I know I’m forgetting people, so please consider this a blanket thank-you to everyone. Everyone who’s reading this, who read my last book, who follows me on Twitter or Facebook or reads my blog or just occasionally thinks of me when “Hey There Delilah” comes on the radio.
I love all your faces.
I don’t know which called to me more, his music or his blood. Trapped in darkness, weak to the point of death, I woke only to suck his soul dry until the notes and droplets merged in my veins. Whoever he was, he was my inferior, my prey, and his life was my due. What’s the point of being a princess if you can’t kill your subjects?
His blood was spiced with wine; I could tell that much. As I listened, stilling my breathing and willing my heart to pump again, I realized that I didn’t know the song he was playing. It wasn’t any of the Freesian lullabies from my childhood, nor was it anything that had been popular at court. I could even pick out the sound of his fingertips stroking the keys without the telltale muting of suede gloves. Peculiar. No wonder I could smell him, whoever he was—he wasn’t protecting his delicious skin from the world. From me.
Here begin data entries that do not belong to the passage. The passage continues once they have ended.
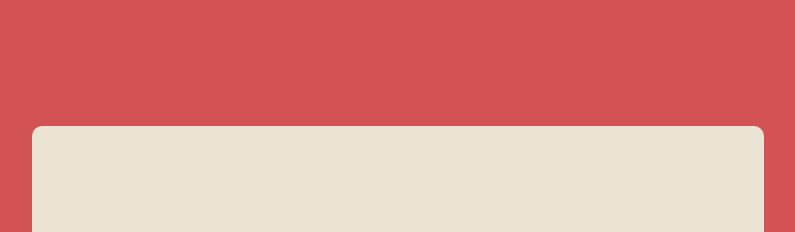
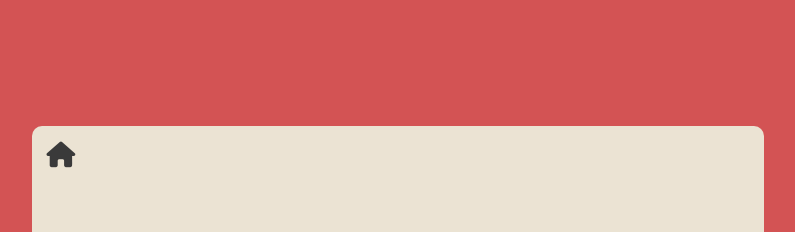
Before and after one commit to splasherzz/food-allergen-detector, a SvelteKit app in the folder web app/: page /result in a window 1280 px wide. Shown: the top 232 px of the page, without its empty margins (242-1037 px from the left). Built offline with nearby package versions, Linux system fonts and the light colour scheme.

Commit message:
add home button to results page

```diff
--- a/web app/src/routes/result/+page.svelte
+++ b/web app/src/routes/result/+page.svelte
@@ -31,6 +31,10 @@
 
 <main>
     <div class="container floating">
+        <button class="home-icon" on:click={goBack}>
+            <i class="fas fa-home" />
+        </button>
+
         <h1 class="caption">
             <span class="food-name">{$food}</span><br />
             <span class="pred">{$formValues.pred}</span>
@@ -79,21 +83,6 @@
         height: 100%;
     }
 
-    /*
-    .image-container {
-        position: fixed;
-        bottom: 0;
-        right: 0;
-        animation: fadeInContent 0.3s ease-in-out forwards;
-    }
-
-    .image-container img {
-        width: 450px;
-        height: auto;
-        margin-bottom: 20px;
-        filter: contrast(80%) saturate(75%);
-    }
-    */
     .container {
         display: flex;
         text-align: center;
@@ -106,32 +95,29 @@
         width: 700px;
         height: 500px;
         margin: 0 auto;
+        position: relative;
     }
 
-    .result-contains {
-        width: 350px;
-        height: auto;
-        margin-bottom: -12px;
-        filter: contrast(80%) saturate(75%);
-    }
-    /*
-    .container.floating {
-        animation: floatAnimation 2s infinite alternate;
+    .home-icon {
+        position: absolute;
+        top: 17px;
+        left: 17px;
+        display: flex;
+        align-items: center;
+        justify-content: center;
+        width: 24px;
+        height: 24px;
+        cursor: pointer;
+        color: #3a3a3a;
+        text-decoration: none;
+        font-size: 1.6em;
+        background-color: transparent;
+        border: none;
     }
 
-
-    @keyframes floatAnimation {
-        from {
-            transform: translate(-50%, -50%);
-        }
-        to {
-            transform: translate(
-                -50%,
-                -45%
-            );
-        }
+    .home-icon:hover {
+        color: #555555; /* Adjust the color when hovering over the arrow */
     }
-    */
 
     .caption {
         font-family: "IntroCd", sans-serif;
@@ -152,33 +138,12 @@
         font-weight: 600;
     }
 
-    /*
-    .button-container {
-        display: flex;
-        justify-content: center;
-        margin-top: 20px;
+    .result-contains {
+        width: 350px;
+        height: auto;
+        margin-bottom: -12px;
+        filter: contrast(80%) saturate(75%);
     }
-
-    .back {
-        background-color: #3a3a3a;
-        color: #ebe3d3;
-        padding: 10px 20px;
-        border: none;
-        border-radius: 23px;
-        font-size: 16px;
-        cursor: pointer;
-        width: 90px;
-        transition: background-color 0.3s ease;
-    }
-
-    .back:hover {
-        background-color: #555555;
-    }
-
-    .back:active {
-        background-color: #3a3a3a;
-    }
-    */
 
     .footer {
         position: fixed;
```
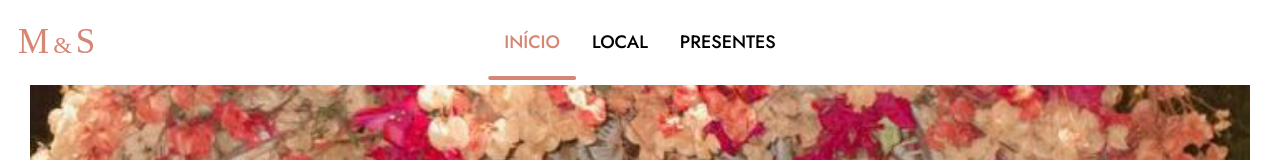
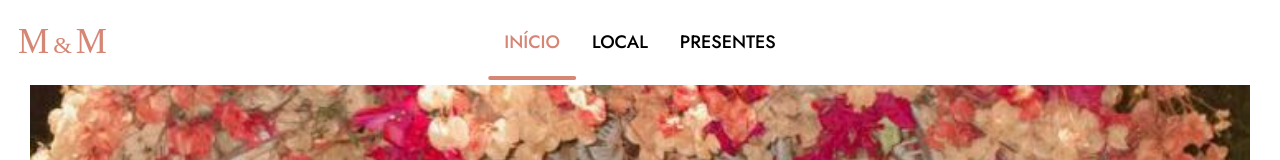
Before and after one commit to kevynsax/casamento-marcos-mari, an Angular app: page / in a window 1280 px wide. Shown: the top 160 px of the page. Built offline with nearby package versions, Linux system fonts and the light colour scheme; no server answers; a web font is replaced by a local one.

Commit message:
Bump version to 1.0.4 and update logo in menu.html

```diff
--- a/package.json
+++ b/package.json
@@ -1,6 +1,6 @@
 {
   "name": "casamento-mari-sartori",
-  "version": "1.0.3",
+  "version": "1.0.4",
   "scripts": {
     "ng": "ng",
     "start": "ng serve",
--- a/src/app/menu/menu.html
+++ b/src/app/menu/menu.html
@@ -3,7 +3,7 @@
   <div class="logo">
     <span>M</span>
     <span>&</span>
-    <span>S</span>
+    <span>M</span>
   </div>
   <div class="menu-items" [class.open]="isMenuOpen()">
     @for (item of menuItems; track item.sectionId) {
```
He stopped playing and sighed, and my instincts took over. I lunged toward that intoxicating scent. But the attempt to pounce was painfully foiled by . . . something. Leather. I was trapped, tucked into a ball, boxed and balanced on my bustled bum. When he started playing again, my hand stole sideways toward the musty leather. With one wicked claw, I began to carve a way out.
The tiniest sliver of light stole in, orange and murky. Fresh air hit my face, and with it, his scent. It took every ounce of well-bred patience for me to remain silent and still and not fumble and flounder out of whatever held me bound like a Kraken from the deep. My mother’s voice rang in my mind, her queenly tone unmistakable.
Silence. Cunning. Quickness. That is how the enemy falls, princess. You are the predator’s predator. The queen of the beasts. Now kill him. Slowly.
My fingernails had grown overlong and sharper than was fashionable in court, and the rest of the leather fell away in one long curve. I lifted the flap with one hand and dared to peek out.
The room was dim and mostly empty, with a high ceiling and wooden floors. Spindly chairs perched on round tables. Across the room, lit by one orange gas spotlight, was a stage, and on that stage was a harpsichord, and playing that harpsichord was my lunch.
Seeing him there, the princess receded, and the beast took over. Body crouched and fingers curled, I sidled out through the hole, my eyes glued to my prey. He hadn’t noticed the creature hunting him from the shadows. His eyes were closed, and he was singing something plaintive, something about someone named Jude. I wasn’t Jude, so it didn’t matter.